Work item :: Every line containing the word "link" must be pulled from the records.

Materials provided ::
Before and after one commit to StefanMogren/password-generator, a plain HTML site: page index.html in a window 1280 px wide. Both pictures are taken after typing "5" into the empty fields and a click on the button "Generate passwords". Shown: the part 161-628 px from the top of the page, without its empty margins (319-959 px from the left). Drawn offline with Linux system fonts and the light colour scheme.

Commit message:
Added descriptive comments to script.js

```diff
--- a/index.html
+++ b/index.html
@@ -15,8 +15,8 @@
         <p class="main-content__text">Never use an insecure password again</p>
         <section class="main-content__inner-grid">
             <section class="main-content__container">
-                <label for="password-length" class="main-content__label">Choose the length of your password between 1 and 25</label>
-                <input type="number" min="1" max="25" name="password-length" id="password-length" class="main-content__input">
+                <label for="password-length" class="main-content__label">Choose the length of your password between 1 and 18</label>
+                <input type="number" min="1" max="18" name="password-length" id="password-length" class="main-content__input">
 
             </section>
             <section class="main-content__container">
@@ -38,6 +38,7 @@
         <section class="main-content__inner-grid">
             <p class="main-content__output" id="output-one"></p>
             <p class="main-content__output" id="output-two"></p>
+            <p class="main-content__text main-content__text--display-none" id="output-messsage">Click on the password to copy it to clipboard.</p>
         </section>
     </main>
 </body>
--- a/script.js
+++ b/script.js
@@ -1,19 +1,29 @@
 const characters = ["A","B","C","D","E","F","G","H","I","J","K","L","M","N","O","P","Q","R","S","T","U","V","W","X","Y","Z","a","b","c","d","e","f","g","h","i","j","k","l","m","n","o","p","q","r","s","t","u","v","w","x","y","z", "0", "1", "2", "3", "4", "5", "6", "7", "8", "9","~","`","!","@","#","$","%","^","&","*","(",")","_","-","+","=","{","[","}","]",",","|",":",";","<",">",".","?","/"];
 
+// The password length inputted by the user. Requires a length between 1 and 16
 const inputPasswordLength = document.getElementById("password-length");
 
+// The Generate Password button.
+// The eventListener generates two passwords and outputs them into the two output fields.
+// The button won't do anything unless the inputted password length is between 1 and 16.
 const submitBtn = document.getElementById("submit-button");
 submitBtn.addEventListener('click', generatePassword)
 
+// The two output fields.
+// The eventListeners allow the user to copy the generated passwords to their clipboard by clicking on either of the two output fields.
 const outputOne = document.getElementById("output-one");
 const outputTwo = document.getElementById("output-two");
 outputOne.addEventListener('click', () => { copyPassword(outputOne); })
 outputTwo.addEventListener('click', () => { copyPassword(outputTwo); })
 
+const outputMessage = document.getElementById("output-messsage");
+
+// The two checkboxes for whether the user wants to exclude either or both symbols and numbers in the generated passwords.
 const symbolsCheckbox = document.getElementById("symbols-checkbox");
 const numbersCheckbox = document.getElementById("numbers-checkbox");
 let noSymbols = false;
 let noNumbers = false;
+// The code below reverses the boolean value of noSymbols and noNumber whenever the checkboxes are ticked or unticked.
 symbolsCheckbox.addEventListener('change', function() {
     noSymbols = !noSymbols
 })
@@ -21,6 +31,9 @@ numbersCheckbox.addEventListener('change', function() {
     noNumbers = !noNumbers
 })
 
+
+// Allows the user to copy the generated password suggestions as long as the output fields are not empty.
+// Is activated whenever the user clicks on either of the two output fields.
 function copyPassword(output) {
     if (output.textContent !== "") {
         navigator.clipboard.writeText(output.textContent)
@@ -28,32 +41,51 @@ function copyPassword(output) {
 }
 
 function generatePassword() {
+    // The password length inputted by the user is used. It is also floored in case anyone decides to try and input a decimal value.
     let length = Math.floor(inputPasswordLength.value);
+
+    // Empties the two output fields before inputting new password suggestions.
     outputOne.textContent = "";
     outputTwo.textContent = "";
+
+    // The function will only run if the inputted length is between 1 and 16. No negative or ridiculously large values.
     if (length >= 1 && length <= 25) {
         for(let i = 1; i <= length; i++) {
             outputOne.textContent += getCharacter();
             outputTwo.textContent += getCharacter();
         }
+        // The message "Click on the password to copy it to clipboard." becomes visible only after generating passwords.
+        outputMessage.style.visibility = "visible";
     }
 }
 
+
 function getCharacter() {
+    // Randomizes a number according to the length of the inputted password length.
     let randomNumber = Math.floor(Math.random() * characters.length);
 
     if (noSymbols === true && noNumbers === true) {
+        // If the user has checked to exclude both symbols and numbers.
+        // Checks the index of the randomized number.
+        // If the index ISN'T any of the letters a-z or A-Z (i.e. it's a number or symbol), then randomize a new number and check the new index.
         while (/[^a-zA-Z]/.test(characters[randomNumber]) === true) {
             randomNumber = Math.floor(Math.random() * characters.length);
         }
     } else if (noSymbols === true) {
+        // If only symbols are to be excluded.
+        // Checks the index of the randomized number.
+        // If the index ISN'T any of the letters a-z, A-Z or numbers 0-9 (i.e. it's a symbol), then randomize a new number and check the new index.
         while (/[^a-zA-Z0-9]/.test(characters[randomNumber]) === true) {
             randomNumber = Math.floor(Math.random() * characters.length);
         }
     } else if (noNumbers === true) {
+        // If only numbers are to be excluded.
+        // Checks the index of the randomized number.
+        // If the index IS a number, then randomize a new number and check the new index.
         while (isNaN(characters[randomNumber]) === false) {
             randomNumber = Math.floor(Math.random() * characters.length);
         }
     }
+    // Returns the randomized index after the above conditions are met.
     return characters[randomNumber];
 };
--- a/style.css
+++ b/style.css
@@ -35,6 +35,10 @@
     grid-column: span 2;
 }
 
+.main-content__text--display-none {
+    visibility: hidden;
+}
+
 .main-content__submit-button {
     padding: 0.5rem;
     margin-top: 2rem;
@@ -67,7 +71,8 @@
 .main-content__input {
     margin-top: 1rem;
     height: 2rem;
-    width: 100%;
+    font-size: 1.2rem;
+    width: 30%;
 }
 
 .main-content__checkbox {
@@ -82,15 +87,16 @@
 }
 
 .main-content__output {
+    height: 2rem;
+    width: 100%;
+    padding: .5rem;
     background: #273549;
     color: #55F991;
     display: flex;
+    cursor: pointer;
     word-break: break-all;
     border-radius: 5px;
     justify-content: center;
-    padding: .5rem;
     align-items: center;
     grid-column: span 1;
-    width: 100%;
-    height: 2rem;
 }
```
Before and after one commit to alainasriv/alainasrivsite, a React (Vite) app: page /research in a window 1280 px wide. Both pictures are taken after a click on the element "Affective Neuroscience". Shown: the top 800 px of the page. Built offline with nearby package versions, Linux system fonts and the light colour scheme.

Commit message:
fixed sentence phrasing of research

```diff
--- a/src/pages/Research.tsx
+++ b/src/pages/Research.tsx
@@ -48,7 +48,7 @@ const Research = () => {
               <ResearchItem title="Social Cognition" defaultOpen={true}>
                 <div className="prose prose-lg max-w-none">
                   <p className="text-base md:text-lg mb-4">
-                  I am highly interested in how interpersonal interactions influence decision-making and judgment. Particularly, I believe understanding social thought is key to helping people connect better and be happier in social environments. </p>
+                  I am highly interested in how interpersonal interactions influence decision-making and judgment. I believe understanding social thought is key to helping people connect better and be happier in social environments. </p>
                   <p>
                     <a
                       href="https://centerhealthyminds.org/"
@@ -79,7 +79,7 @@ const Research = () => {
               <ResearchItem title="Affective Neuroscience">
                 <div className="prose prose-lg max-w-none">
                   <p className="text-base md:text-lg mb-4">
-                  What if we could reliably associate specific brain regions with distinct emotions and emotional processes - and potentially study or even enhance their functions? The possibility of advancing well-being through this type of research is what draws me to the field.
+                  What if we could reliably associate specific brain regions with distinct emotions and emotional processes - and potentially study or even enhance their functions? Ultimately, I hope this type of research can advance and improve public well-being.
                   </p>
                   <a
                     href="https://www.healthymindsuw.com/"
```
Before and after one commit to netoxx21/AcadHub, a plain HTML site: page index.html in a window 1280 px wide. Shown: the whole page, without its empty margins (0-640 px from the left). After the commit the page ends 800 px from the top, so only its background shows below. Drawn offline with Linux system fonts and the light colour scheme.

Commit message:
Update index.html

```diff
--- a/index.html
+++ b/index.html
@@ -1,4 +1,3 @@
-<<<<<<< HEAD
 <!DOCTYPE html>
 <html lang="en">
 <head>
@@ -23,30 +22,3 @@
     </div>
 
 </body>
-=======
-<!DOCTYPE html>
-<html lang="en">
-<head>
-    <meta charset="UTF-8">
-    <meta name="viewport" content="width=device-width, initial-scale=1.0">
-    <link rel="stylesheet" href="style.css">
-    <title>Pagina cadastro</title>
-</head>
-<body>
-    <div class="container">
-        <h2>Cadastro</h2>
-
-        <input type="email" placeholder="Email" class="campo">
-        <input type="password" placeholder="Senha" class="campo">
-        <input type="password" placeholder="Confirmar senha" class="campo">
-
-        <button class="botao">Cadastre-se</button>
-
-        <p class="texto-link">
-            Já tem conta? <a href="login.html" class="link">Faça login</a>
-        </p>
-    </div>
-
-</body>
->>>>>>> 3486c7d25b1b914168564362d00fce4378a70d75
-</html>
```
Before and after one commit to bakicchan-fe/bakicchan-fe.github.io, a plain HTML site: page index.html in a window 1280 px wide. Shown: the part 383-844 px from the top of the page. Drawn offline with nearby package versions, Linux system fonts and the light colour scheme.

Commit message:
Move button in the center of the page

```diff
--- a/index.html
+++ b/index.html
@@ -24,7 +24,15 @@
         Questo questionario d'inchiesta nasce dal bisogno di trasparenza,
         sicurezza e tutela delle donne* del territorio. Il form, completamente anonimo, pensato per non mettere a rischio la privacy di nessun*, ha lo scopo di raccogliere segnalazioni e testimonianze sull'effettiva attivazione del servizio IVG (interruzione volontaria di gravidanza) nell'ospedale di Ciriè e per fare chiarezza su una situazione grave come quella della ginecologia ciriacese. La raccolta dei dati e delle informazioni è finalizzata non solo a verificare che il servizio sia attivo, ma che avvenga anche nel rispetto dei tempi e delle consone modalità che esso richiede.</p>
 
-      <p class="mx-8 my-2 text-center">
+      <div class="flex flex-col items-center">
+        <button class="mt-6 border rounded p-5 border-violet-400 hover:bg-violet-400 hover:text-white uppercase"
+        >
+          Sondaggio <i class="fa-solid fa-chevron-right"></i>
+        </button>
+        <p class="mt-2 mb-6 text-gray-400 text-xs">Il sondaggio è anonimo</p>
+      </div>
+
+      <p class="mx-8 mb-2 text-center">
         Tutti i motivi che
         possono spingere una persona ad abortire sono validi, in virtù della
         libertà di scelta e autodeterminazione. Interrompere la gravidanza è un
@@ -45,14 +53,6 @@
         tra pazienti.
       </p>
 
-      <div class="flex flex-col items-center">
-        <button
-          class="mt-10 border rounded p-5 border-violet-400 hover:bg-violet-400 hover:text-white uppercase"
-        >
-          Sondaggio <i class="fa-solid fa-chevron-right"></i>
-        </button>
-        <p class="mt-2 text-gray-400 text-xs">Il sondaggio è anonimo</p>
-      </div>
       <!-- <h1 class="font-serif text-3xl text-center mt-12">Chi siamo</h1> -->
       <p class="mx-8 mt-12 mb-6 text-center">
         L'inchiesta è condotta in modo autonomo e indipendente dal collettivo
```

Worked solution ::
-    <link rel="stylesheet" href="style.css">
-        <p class="texto-link">
-            Já tem conta? <a href="login.html" class="link">Faça login</a>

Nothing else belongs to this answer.